===== Records for this task

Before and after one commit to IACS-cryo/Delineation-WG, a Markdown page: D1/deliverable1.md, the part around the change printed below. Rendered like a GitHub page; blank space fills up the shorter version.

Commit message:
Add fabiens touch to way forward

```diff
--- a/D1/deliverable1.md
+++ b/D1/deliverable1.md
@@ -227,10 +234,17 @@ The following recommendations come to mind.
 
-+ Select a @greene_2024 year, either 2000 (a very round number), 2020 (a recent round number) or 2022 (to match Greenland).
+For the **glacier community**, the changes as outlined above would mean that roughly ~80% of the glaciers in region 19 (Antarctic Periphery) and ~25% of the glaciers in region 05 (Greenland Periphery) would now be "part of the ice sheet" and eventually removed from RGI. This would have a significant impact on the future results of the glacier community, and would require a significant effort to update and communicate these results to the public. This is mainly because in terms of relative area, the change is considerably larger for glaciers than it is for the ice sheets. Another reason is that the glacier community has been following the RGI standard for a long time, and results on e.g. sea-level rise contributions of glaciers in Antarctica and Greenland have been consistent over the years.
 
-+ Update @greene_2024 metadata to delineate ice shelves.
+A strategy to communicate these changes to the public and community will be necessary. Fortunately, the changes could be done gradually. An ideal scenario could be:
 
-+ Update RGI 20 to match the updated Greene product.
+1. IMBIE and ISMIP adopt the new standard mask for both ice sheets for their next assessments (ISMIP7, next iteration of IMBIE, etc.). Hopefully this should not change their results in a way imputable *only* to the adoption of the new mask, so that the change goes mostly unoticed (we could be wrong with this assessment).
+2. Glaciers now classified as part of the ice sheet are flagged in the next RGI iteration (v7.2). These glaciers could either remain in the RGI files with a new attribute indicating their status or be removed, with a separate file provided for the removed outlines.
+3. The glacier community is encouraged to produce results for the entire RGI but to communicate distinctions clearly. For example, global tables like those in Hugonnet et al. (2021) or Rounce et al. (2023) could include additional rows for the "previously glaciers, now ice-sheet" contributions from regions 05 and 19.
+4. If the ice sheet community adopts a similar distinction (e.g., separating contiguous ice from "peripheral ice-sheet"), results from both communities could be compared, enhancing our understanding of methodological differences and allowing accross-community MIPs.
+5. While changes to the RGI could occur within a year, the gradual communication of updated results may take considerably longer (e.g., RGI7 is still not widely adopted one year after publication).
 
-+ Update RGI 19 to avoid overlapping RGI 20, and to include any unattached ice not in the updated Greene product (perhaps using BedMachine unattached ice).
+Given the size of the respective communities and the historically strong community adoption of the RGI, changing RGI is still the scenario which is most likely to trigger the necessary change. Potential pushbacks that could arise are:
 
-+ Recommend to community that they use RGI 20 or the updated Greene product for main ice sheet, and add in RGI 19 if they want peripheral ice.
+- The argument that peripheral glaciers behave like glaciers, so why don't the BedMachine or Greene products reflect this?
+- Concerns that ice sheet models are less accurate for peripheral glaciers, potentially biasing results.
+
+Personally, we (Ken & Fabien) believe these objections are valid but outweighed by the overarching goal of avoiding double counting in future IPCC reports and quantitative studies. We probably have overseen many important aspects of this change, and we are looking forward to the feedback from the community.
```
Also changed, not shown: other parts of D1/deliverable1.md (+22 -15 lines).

==========

* Work to be completed: Every record should be printed again exactly as it reads.

* Result of the task:
Before and after one commit to IACS-cryo/Delineation-WG, a Markdown page: D1/deliverable1.md, the part around the change printed below. Rendered like a GitHub page; blank space fills up the shorter version.

Commit message:
Add fabiens touch to way forward

```diff
--- a/D1/deliverable1.md
+++ b/D1/deliverable1.md
@@ -227,10 +234,17 @@ The following recommendations come to mind.
 
-+ Select a @greene_2024 year, either 2000 (a very round number), 2020 (a recent round number) or 2022 (to match Greenland).
+For the **glacier community**, the changes as outlined above would mean that roughly ~80% of the glaciers in region 19 (Antarctic Periphery) and ~25% of the glaciers in region 05 (Greenland Periphery) would now be "part of the ice sheet" and eventually removed from RGI. This would have a significant impact on the future results of the glacier community, and would require a significant effort to update and communicate these results to the public. This is mainly because in terms of relative area, the change is considerably larger for glaciers than it is for the ice sheets. Another reason is that the glacier community has been following the RGI standard for a long time, and results on e.g. sea-level rise contributions of glaciers in Antarctica and Greenland have been consistent over the years.
 
-+ Update @greene_2024 metadata to delineate ice shelves.
+A strategy to communicate these changes to the public and community will be necessary. Fortunately, the changes could be done gradually. An ideal scenario could be:
 
-+ Update RGI 20 to match the updated Greene product.
+1. IMBIE and ISMIP adopt the new standard mask for both ice sheets for their next assessments (ISMIP7, next iteration of IMBIE, etc.). Hopefully this should not change their results in a way imputable *only* to the adoption of the new mask, so that the change goes mostly unoticed (we could be wrong with this assessment).
+2. Glaciers now classified as part of the ice sheet are flagged in the next RGI iteration (v7.2). These glaciers could either remain in the RGI files with a new attribute indicating their status or be removed, with a separate file provided for the removed outlines.
+3. The glacier community is encouraged to produce results for the entire RGI but to communicate distinctions clearly. For example, global tables like those in Hugonnet et al. (2021) or Rounce et al. (2023) could include additional rows for the "previously glaciers, now ice-sheet" contributions from regions 05 and 19.
+4. If the ice sheet community adopts a similar distinction (e.g., separating contiguous ice from "peripheral ice-sheet"), results from both communities could be compared, enhancing our understanding of methodological differences and allowing accross-community MIPs.
+5. While changes to the RGI could occur within a year, the gradual communication of updated results may take considerably longer (e.g., RGI7 is still not widely adopted one year after publication).
 
-+ Update RGI 19 to avoid overlapping RGI 20, and to include any unattached ice not in the updated Greene product (perhaps using BedMachine unattached ice).
+Given the size of the respective communities and the historically strong community adoption of the RGI, changing RGI is still the scenario which is most likely to trigger the necessary change. Potential pushbacks that could arise are:
 
-+ Recommend to community that they use RGI 20 or the updated Greene product for main ice sheet, and add in RGI 19 if they want peripheral ice.
+- The argument that peripheral glaciers behave like glaciers, so why don't the BedMachine or Greene products reflect this?
+- Concerns that ice sheet models are less accurate for peripheral glaciers, potentially biasing results.
+
+Personally, we (Ken & Fabien) believe these objections are valid but outweighed by the overarching goal of avoiding double counting in future IPCC reports and quantitative studies. We probably have overseen many important aspects of this change, and we are looking forward to the feedback from the community.
```
Also changed, not shown: other parts of D1/deliverable1.md (+22 -15 lines).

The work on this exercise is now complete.